The titular character is an egotistical a-hole who has ruled the Vegas circuit for a decade with the help of his best friend Anton Marvelton, played by Steve Buscemi. Despite a dusty, outdated routine, the only thing that threatens that streak of success is David Blane-like street magician Steve Gray, played by Jim Carey, who seduces new audiences with something dangerous and new. Burt has to change, not only is ways, but himself to stay relevent and that is the premise of the story.

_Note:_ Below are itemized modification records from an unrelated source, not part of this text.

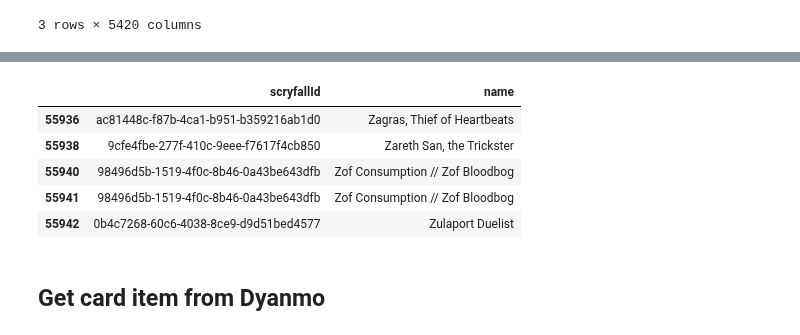
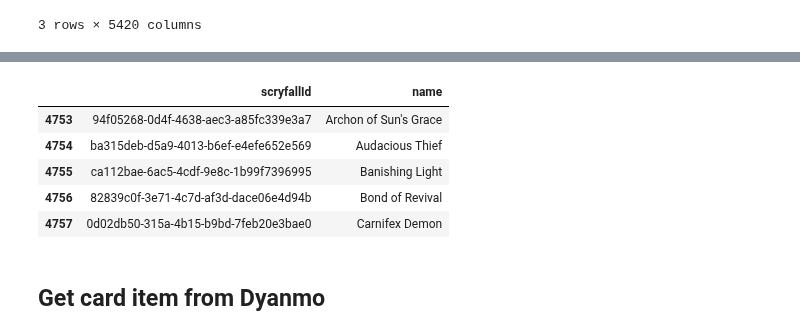
Before and after one commit to ledgerW/magicml, a Jupyter notebook: notebooks/mtgjson_sm_proc.ipynb, the cells around one changed output, grey strips where cells are left out. Cells and saved outputs as stored; diff of their text form; code cells hidden in the pictures.

```diff
--- a/notebooks/mtgjson_sm_proc.ipynb
+++ b/notebooks/mtgjson_sm_proc.ipynb
@@ -481,8 +526,8 @@ merge_cols = [
 # %%
 cards_df = pd.read_csv('cards.csv')\
     .query('mtgArenaId.notnull()')\
-    .assign(Names=lambda df: df.name + '-' + df.setCode)\
-    .assign(Names=lambda df: df.Names.apply(lambda x: x.replace(' ', '_')))\
+    .assign(Names=lambda df: df.name + '-' + df.id.astype('str'))\
+    .assign(Names=lambda df: df.Names.apply(lambda x: x.replace(' ', '_').replace('//', 'II')))\
     .fillna('0')\
     [merge_cols]
 
@@ -534,12 +629,12 @@ table = dynamodb.Table(SIMILARITY_TABLE)
 # %%
-cards_df[['scryfallId','name']].tail(5)
+cards_df[['scryfallId','name']].head(5)
 # %% [output]
 |  | scryfallId | name |
-| 55936 | ac81448c-f87b-4ca1-b951-b359216ab1d0 | Zagras, Thief of Heartbeats |
-| 55938 | 9cfe4fbe-277f-410c-9eee-f7617f4cb850 | Zareth San, the Trickster |
-| 55940 | 98496d5b-1519-4f0c-8b46-0a43be643dfb | Zof Consumption // Zof Bloodbog |
-| 55941 | 98496d5b-1519-4f0c-8b46-0a43be643dfb | Zof Consumption // Zof Bloodbog |
-| 55942 | 0b4c7268-60c6-4038-8ce9-d9d51bed4577 | Zulaport Duelist |
+| 4753 | 94f05268-0d4f-4638-aec3-a85fc339e3a7 | Archon of Sun's Grace |
+| 4754 | ba315deb-d5a9-4013-b6ef-e4efe652e569 | Audacious Thief |
+| 4755 | ca112bae-6ac5-4cdf-9e8c-1b99f7396995 | Banishing Light |
+| 4756 | 82839c0f-3e71-4c7d-af3d-dace06e4d94b | Bond of Revival |
+| 4757 | 0d02db50-315a-4b15-b9bd-7feb20e3bae0 | Carnifex Demon |
 # %% [markdown]
 ## Get card item from Dyanmo
 # %%
```
Also changed, not shown: parts of 24 cells of this notebook, 8 other files.
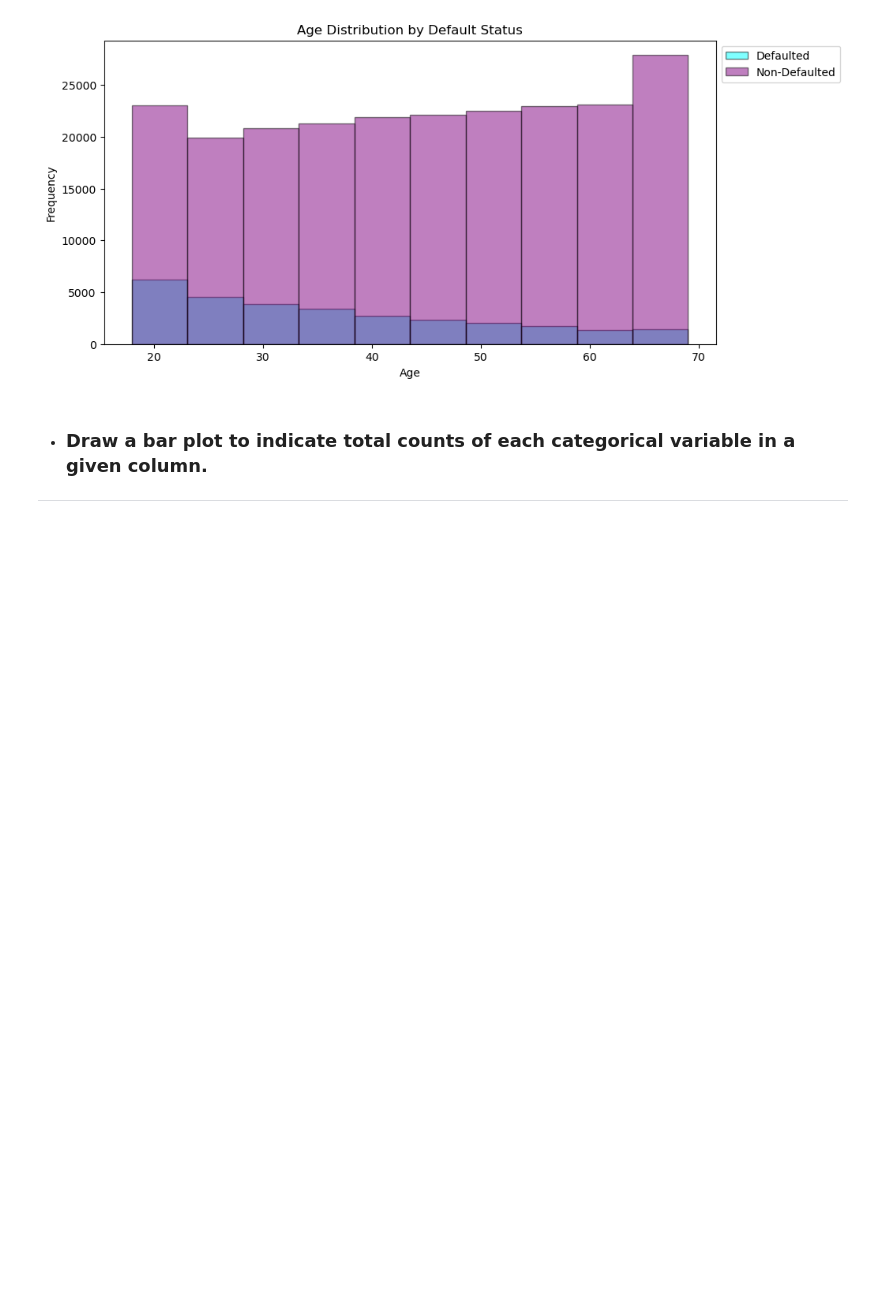
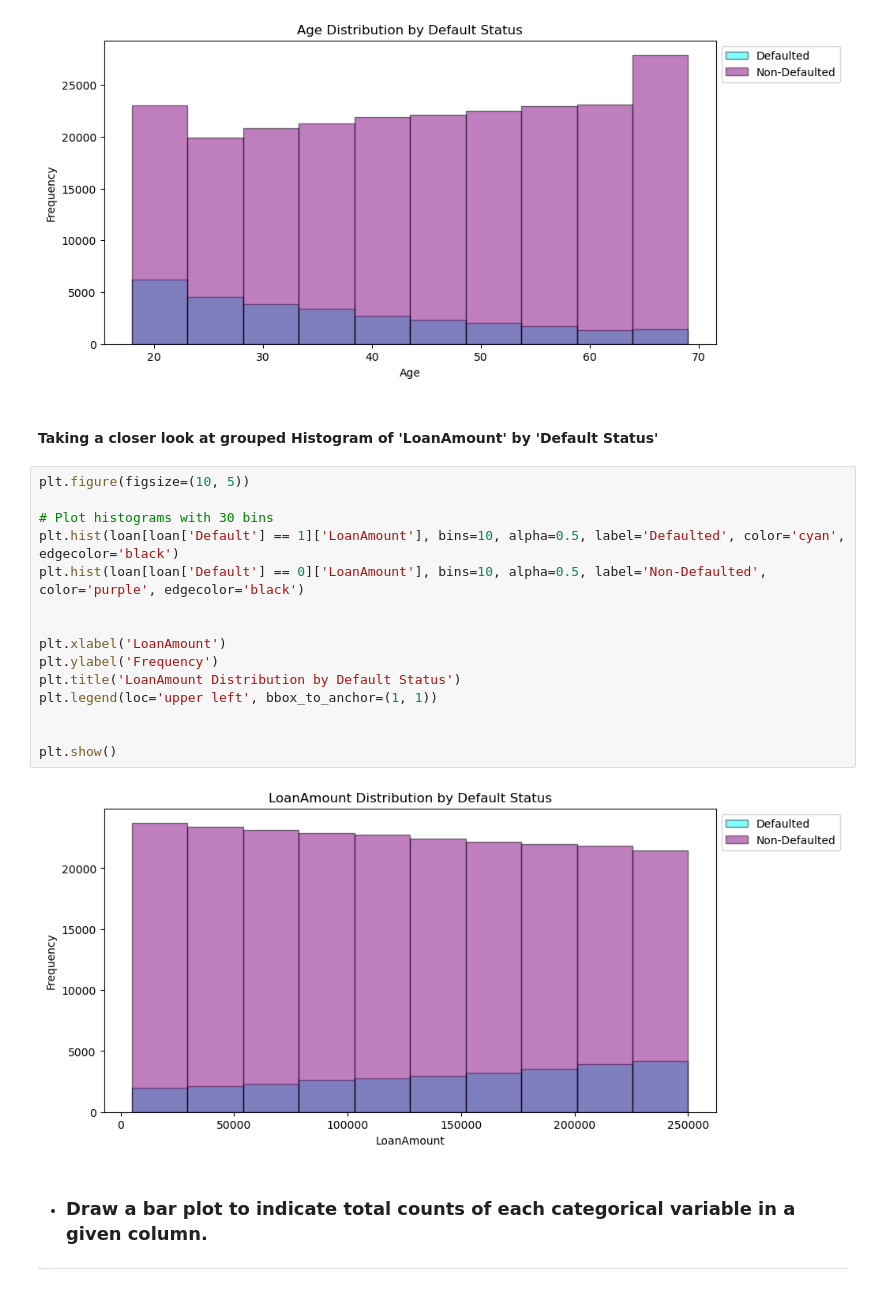
Before and after one commit to qqc511/2025_spring_B2_Week4, a Jupyter notebook: OMDS-ModB2-Week4-Chen-QiQi.ipynb, the cells around one changed output. Cells and saved outputs as stored; diff of their text form; blank space fills up the shorter version.

```diff
--- a/OMDS-ModB2-Week4-Chen-QiQi.ipynb
+++ b/OMDS-ModB2-Week4-Chen-QiQi.ipynb
@@ -284,6 +304,25 @@ plt.legend(loc='upper left', bbox_to_anchor=(1, 1))
 plt.show()
 # %% [output]
 [figure]
+# %% [markdown]
+#### Taking a closer look at grouped Histogram of 'LoanAmount' by 'Default Status'
+# %%
+plt.figure(figsize=(10, 5))
+
+# Plot histograms with 30 bins
+plt.hist(loan[loan['Default'] == 1]['LoanAmount'], bins=10, alpha=0.5, label='Defaulted', color='cyan', edgecolor='black')
+plt.hist(loan[loan['Default'] == 0]['LoanAmount'], bins=10, alpha=0.5, label='Non-Defaulted', color='purple', edgecolor='black')
+
+
+plt.xlabel('LoanAmount')
+plt.ylabel('Frequency')
+plt.title('LoanAmount Distribution by Default Status')
+plt.legend(loc='upper left', bbox_to_anchor=(1, 1))
+
+
+plt.show()
+# %% [output]
+[figure, added]
 # %% [markdown]
 - ### Draw a bar plot to indicate total counts of each categorical variable in a given column.
 ***
```
Also changed, not shown: parts of 8 cells of this notebook.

If that sounds like something you've seen a million times, that's because it is; just replace "magician" with any other profession and you've seen it before. That's not to say that this still isn't a really, really funny movie. Carrell is the indisputed star of the film, despite sharing screen time with some heavy hitters, and it's a good thing that he is because the man can make comedy gold out of just about anything. Carey can too, for that matter, eventhough he has limited scenes, which is good since it's possible to be too saturated to Jim Carey.
Director Don Scardino may not have many movies under his belt...okay any, but his TV career is way, way impressive. He's worked on shows that range from The West Wing to 30 Rock and hes done them for decades. His transition to feature films seems to suit him just fine since he directed this with as much skill as any other director of a comedy of this nature. Maybe he lacks the control to let great improv actors improv as much as Judd Apatow and Adam McKay do, but regardless, the end product is one of the funniest films of the year.

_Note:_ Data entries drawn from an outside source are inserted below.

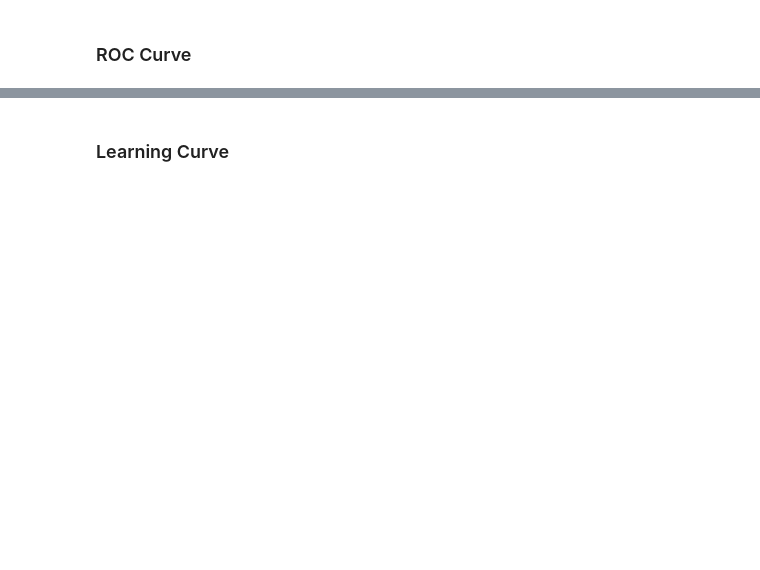
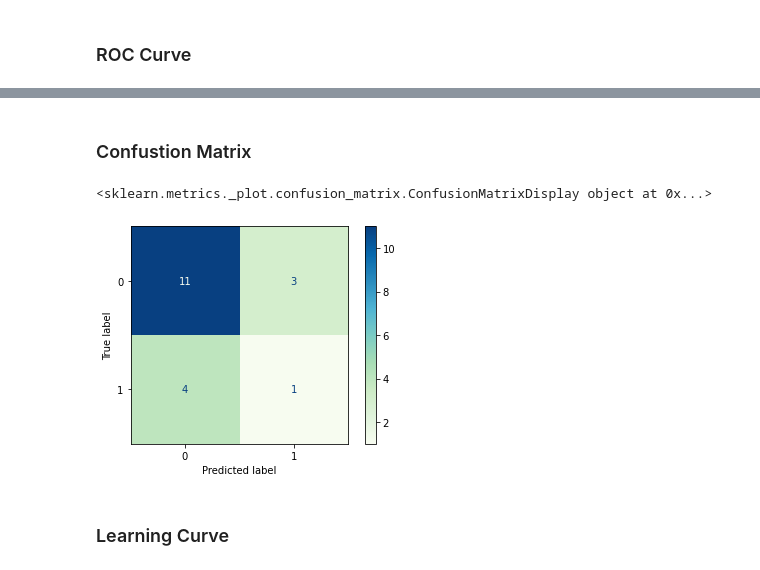
Before and after one commit to KisanThapa/ProjectCS638-Applied-Machine-Learning, a Jupyter notebook: model.ipynb, the cells around one changed output, grey strips where cells are left out. Saved outputs shown, nothing was run; the diff lists cells and outputs as text; code cells hidden in the pictures; blank space fills up the shorter version.

```diff
--- a/model.ipynb
+++ b/model.ipynb
@@ -181,3 +162,11 @@ plt.legend(loc="lower right")
+# %% [markdown]
+### Confustion Matrix
+# %%
+conf_mat = metrics.plot_confusion_matrix(logReg, X_test, y_test, cmap='GnBu')
+print(conf_mat)
+# %% [output]
+<sklearn.metrics._plot.confusion_matrix.ConfusionMatrixDisplay object at 0x...>
+[figure, added]
 # %% [markdown]
 ### Learning Curve
 # %%
```
Also changed, not shown: parts of 37 cells of this notebook.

By the end of the film the titular character has learned very little and changed his life in ways that seem stupid, but it's not that important. He ends up with Olivia Wilde who plays a character that is only in the film as a way to add some estrogen too. But after 100 minutes, you've laughed and you've laughed consistently from begining to end. Even in the very troublesome final Act of a comedy, there are still plenty of laughs. Perhaps that's the real magic trick...making a great comedy out of such a cliche, boring script.
The Incredible Burt Wonderstone (Rated PG-13)
Gavin Grade: A-